Chinese e-commerce platforms are struggling to comply with the country’s newly released blanket ban on the online sales and marketing of electronic cigarettes as regulators look to ramp up its implementation.

Why it matters: China is taking steps to regulate its blossoming vaping market as health concerns over electronic cigarettes increase. Online sales channels, because of the ease with which underage buyers are able to evade age verification processes, are facing the brunt of regulatory pressure.

  • China’s robust demand for vaping products is attracting new players, especially those from the tech sector. Luo Yonghao, the previous CEO of smartphone brand Smartisan, is now a partner at an e-cigarette startup.
  • More than 95% of the world’s e-cigarettes are designed and made in China, Ou Junxi, president of the Electric Cigarette Industry Committee from the China Electronics Chamber of Commerce told local media.

Details: China’s authorities released a statement on Nov. 1 requiring all e-commerce platforms to remove e-cigarettes and halt related marketing campaigns. The measures are aimed at protecting adolescents from vaping, according to the statement.

  • Nearly a week after the ban, related government authorities on Tuesday summoned executives from major e-commerce platforms, search engines, and social platforms to accelerate implementation of the ban.
  • Only a few e-commerce sites including Suning have fully complied with the ban, while a majority of the platforms are still adjusting their operations.
  • Keywords including “e-cigar” are blacklisted on top online marketplaces like Alibaba’s Taobao, Pinduoduo, and JD. However, it is still possible to locate e-cigarette sellers using alternative phrases for keywords.
  • A JD representative attending the government meeting said the company was willing to keep up with the ban, but complete removal of e-cigarette products may take time due to unfinished orders, ongoing contracts with  manufacturers, and unsold inventories.
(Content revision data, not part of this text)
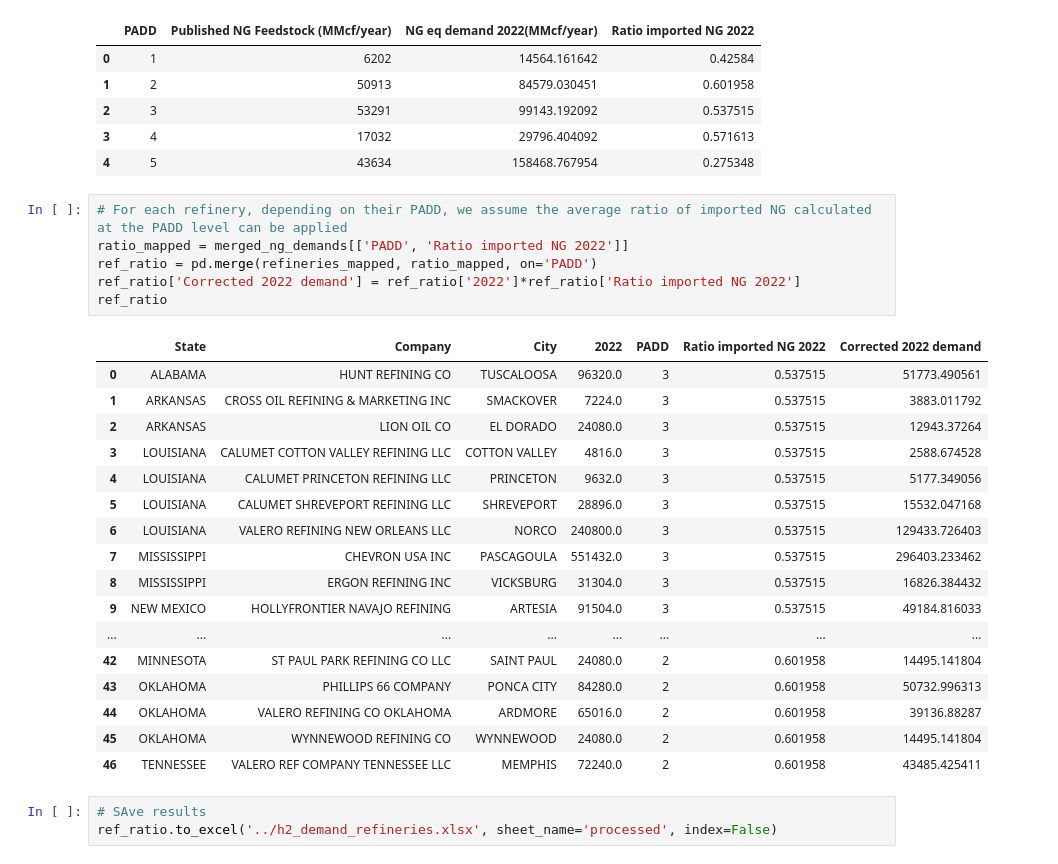
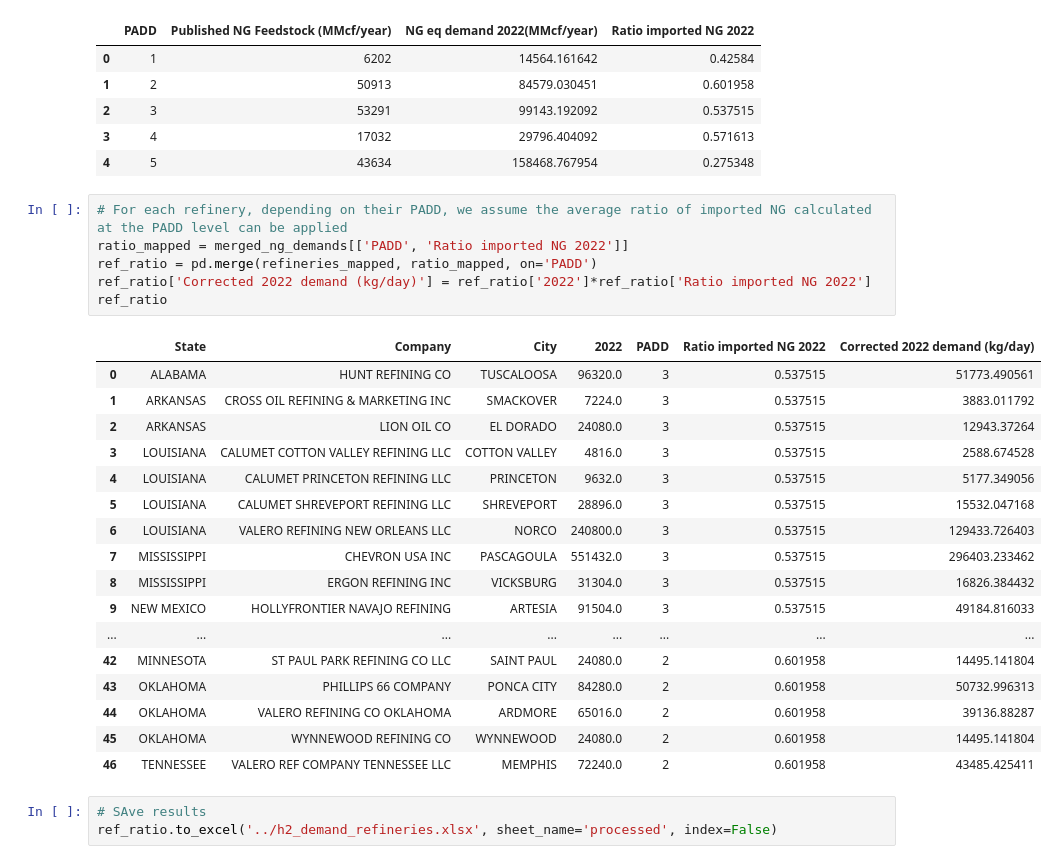
Before and after one commit to mgarrouste/SMR_deployment, a Jupyter notebook: code/input_data/prep_eia_refinery_data_check_ng_to_h2.ipynb, the cells around one changed output. Drawn from its saved outputs; the diff is of its cells as text.

```diff
--- a/code/input_data/prep_eia_refinery_data_check_ng_to_h2.ipynb
+++ b/code/input_data/prep_eia_refinery_data_check_ng_to_h2.ipynb
@@ -125,11 +125,11 @@ merged_ng_demands
 # %%
 # For each refinery, depending on their PADD, we assume the average ratio of imported NG calculated at the PADD level can be applied
 ratio_mapped = merged_ng_demands[['PADD', 'Ratio imported NG 2022']]
 ref_ratio = pd.merge(refineries_mapped, ratio_mapped, on='PADD')
-ref_ratio['Corrected 2022 demand'] = ref_ratio['2022']*ref_ratio['Ratio imported NG 2022']
+ref_ratio['Corrected 2022 demand (kg/day)'] = ref_ratio['2022']*ref_ratio['Ratio imported NG 2022']
 ref_ratio
 # %% [output]
-|  | State | Company | City | 2022 | PADD | Ratio imported NG 2022 | Corrected 2022 demand |
+|  | State | Company | City | 2022 | PADD | Ratio imported NG 2022 | Corrected 2022 demand (kg/day) |
 | 0 | ALABAMA | HUNT REFINING CO | TUSCALOOSA | 96320.0 | 3 | 0.537515 | 51773.490561 |
 | 1 | ARKANSAS | CROSS OIL REFINING & MARKETING INC | SMACKOVER | 7224.0 | 3 | 0.537515 | 3883.011792 |
 | 2 | ARKANSAS | LION OIL CO | EL DORADO | 24080.0 | 3 | 0.537515 | 12943.37264 |
```
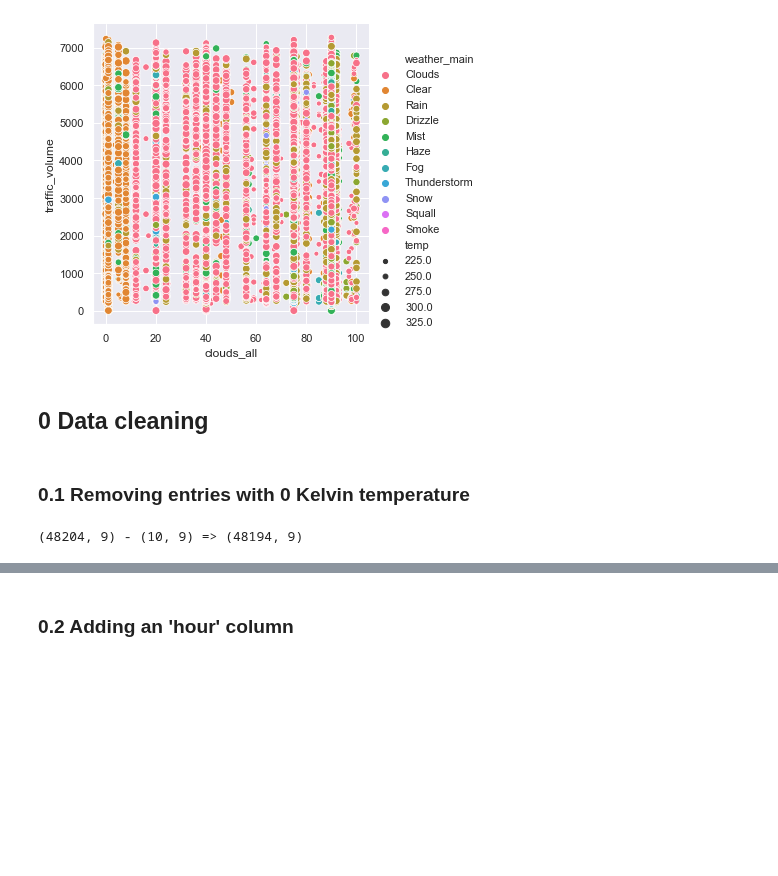
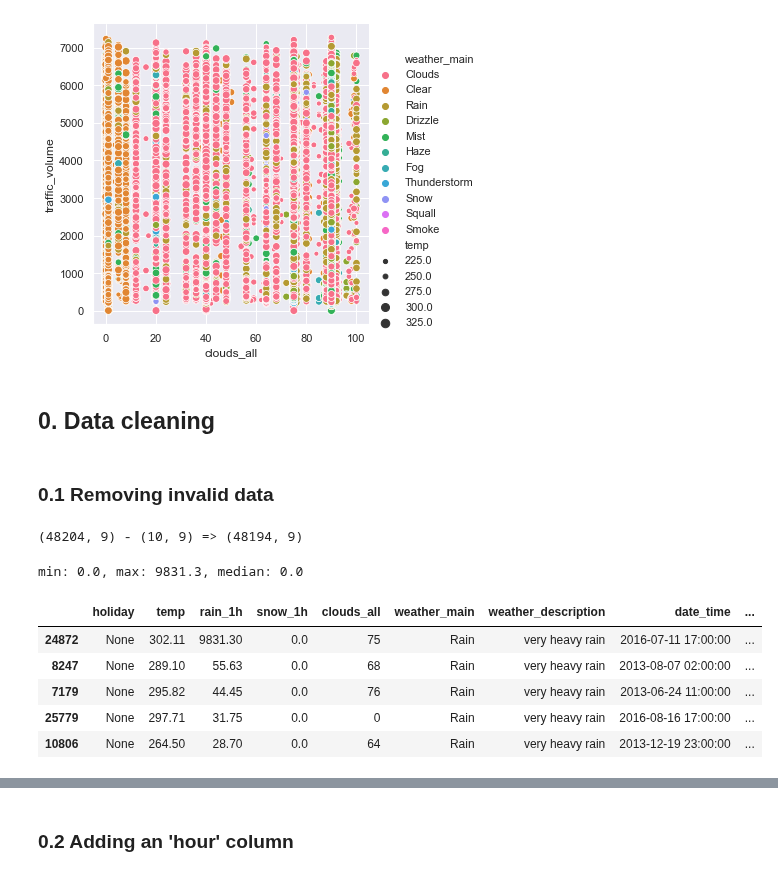
Before and after one commit to laurelkeys/machine-learning, a Jupyter notebook: assignment-1/Assignment1.ipynb, the cells around one changed output, grey strips where cells are left out. Saved outputs shown, nothing was run; the diff lists cells and outputs as text; code cells hidden in the pictures; blank space fills up the shorter version.

```diff
--- a/assignment-1/Assignment1.ipynb
+++ b/assignment-1/Assignment1.ipynb
@@ -287,11 +287,11 @@ sns.relplot(x="clouds_all", y="traffic_volume", hue="weather_main", size="temp",
 [figure]
 [figure]
 # %% [markdown]
-## 0 Data cleaning
+## 0. Data cleaning
 # %%
 # we'll copy our dataset to the DataFrame object 'data' to clean it and
 # save it as a new .csv file later (splitting it into trainning/validation and test)
 data = dataset_csv.copy()
 # %% [markdown]
-### 0.1 Removing entries with 0 Kelvin temperature
+### 0.1 Removing invalid data
 # %%
@@ -301,3 +302,15 @@ data = data.query("temp > 0.0")
 print(data.shape) # removes 10 invalid examples
 # %% [output]
 (48204, 9) - (10, 9) => (48194, 9)
+# %%
+# the max rain_1h value looks invalid, so we'll drop it
+print(f"min: {data.rain_1h.min()}, max: {data.rain_1h.max()}, median: {data.rain_1h.median()}")
+data.query("rain_1h > 0.0").sort_values(by="rain_1h", ascending=False).head()
+# %% [output]
+min: 0.0, max: 9831.3, median: 0.0
+|  | holiday | temp | rain_1h | snow_1h | clouds_all | weather_main | weather_description | date_time | ... |
+| 24872 | None | 302.11 | 9831.30 | 0.0 | 75 | Rain | very heavy rain | 2016-07-11 17:00:00 | ... |
+| 8247 | None | 289.10 | 55.63 | 0.0 | 68 | Rain | very heavy rain | 2013-08-07 02:00:00 | ... |
+| 7179 | None | 295.82 | 44.45 | 0.0 | 76 | Rain | very heavy rain | 2013-06-24 11:00:00 | ... |
+| 25779 | None | 297.71 | 31.75 | 0.0 | 0 | Rain | very heavy rain | 2016-08-16 17:00:00 | ... |
+| 10806 | None | 264.50 | 28.70 | 0.0 | 64 | Rain | very heavy rain | 2013-12-19 23:00:00 | ... |
```
Also changed, not shown: parts of 10 cells of this notebook, 1 other file.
The company said it is blocking related keywords first and will remove the products gradually.
  • In addition to online sales, relevant authorities are also tightening control over offline e-cigarette sales to teenagers.

Context: China drew up a set of standards for e-cigarettes in May which applies to all products related to e-cigarettes from nicotine levels in the vaping solution, types and amounts of additives, and the design and packaging.

Correction: This article has been updated to reflect that Xiaomi denied plans to launch e-cigarette products.

Emma Lee (Li Xin) was TechNode's e-commerce and new retail reporter until June 2022, when she moved to Sixth Tone to cover technology and consumption. Get in touch with her via or Twitter.

Leave a comment

Leave a Reply

This site uses Akismet to reduce spam. Learn how your comment data is processed.